The bottom line

There is no such thing as the perfect way to eat. What works for one person may be completely inappropriate for someone else. Explore your needs and wants, and try noticing what works for you. What brings you the most energy, the most happiness? This is most likely what is best for YOU.

Remember: You are doing the best you can. You’ve got this!

Josée Sovinsky is a passionate Registered Dietitian working in a community setting in Toronto, Ontario. After facing her own struggles with disordered eating during her degree, she developed a strong interest in helping those affected by eating disorders and mental illness. She decided to learn more about intuitive and mindful eating, body acceptance and Health at Every Size®, which now strongly guide her work. She dreams of a world free from mental health stigma, body shaming, and disordered eating. When she is not helping others make peace with food, she enjoys baking, photography and doing yoga in her living room. Visit Josée's website and connect with her on social media.

3 Steps to Quieting the Food Police

Photo Credit: Shutterstock

Photo Credit: Shutterstock

If you are struggling with an eating disorder or are a chronic dieter, you know very well how loud the food police can become. It lives in your mind and imposes food rules and regulations, it judges every choice and it inflicts feelings of guilt and shame. The food police (which some refer to as the ED voice) can truly fuel our disordered thoughts and keep us from recovering. However, as with any issue that involves your brain, silencing this voice is not as easy as it seems. It takes a lot of practice, patience, and commitment. Here are 3 steps to help you quiet the Food Police.

1. Be Curious About Your Thoughts

Whenever you are confronted with thoughts around food, try to distinguish who is speaking: you or the food police. When we understand the food police is talking, we are then in a position to challenge it. Gaining awareness of our situation is often the first step to making any meaningful change. In the book Intuitive Eating by Evelyn Tribole and Elyse Resch, this is called being a « Food Anthropologist ». It comes down to being a neutral observer. To help with this, you may want to keep a journal and write down the different thoughts that come up.

2.  Ask Yourself If The Thought Is Helpful, Kind and True

Once you’ve noticed the messages you are replaying in your mind about food, ask yourself:

·      Is this thought helpful? Is it helping me move towards happiness and wellbeing?

·      Is this thought kind? Does it consider my unique situation?

·      Is this thought true? What proof do I have to support this idea?

3. Decide To Reject What Does Not Serve You

Once you’ve identified the thoughts that are not helpful, kind or true, mindfully decide to reject them. Better yet, replace them with an idea that counters this thought. After years of struggling with food, it takes a lot of time to undo the automatic thoughts we’ve come to learn. It can be helpful to experience self-compassion through this process. After all, we never invited the food police, it was forced upon us by a variety of different factors, including diet culture and a society obsessed with food and impossible beauty standards.

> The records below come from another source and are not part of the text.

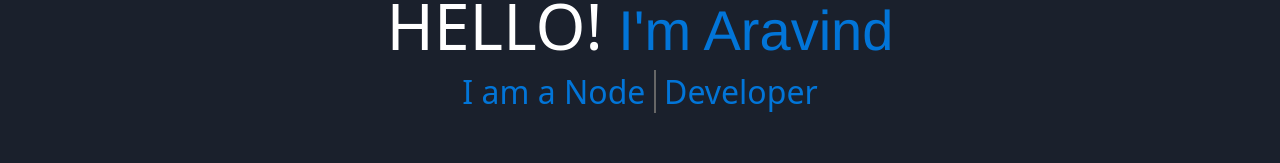
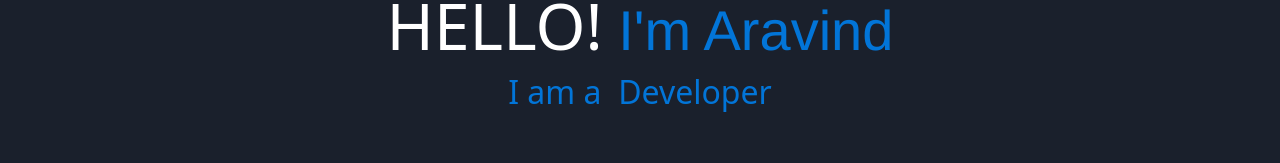
Before and after one commit to Aravindan-111/My-Portfolio, a React (Create React App) app: page / in a window 1280 px wide. Shown: the part 168-331 px from the top of the page. Built offline with nearby package versions, Linux system fonts and the light colour scheme.

Commit message:
text-color-updated

```diff
--- a/src/components/Home.jsx
+++ b/src/components/Home.jsx
@@ -20,6 +20,7 @@
               I am a&nbsp;
               <span
                 class="txt-rotate"
+                className="text-rotate"
                 data-period="2000"
                 data-rotate='[ "React JS", "Node JS", "JavaScript", "HTML"]'
               ></span>
--- a/src/components/styles.css
+++ b/src/components/styles.css
@@ -177,6 +177,9 @@
   color: var(--text-color);
   border: 1px solid transparent;
 }
+.text-rotate {
+  color: rgb(255, 101, 101);
+}
 
 .flip-card-front {
   position: absolute;
```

The food police can truly be a jerk, but there is hope. While you work towards shutting it down, it will slowly become quieter and quieter. Take things one step at a time and don’t forget to love yourself throughout the process.

Josée Sovinsky, RD - Angie Viets

Josée Sovinsky is a passionate Registered Dietitian working in a community setting in Toronto, Ontario. After facing her own struggles with disordered eating during her degree, she developed a strong interest in helping those affected by eating disorders and mental illness. She decided to learn more about intuitive and mindful eating, body acceptance and Health at Every Size®, which now strongly guide her work. She dreams of a world free from mental health stigma, body shaming, and disordered eating. When she is not helping others make peace with food, she enjoys baking, photography and doing yoga in her living room. Visit Josée's website and connect with her on social media.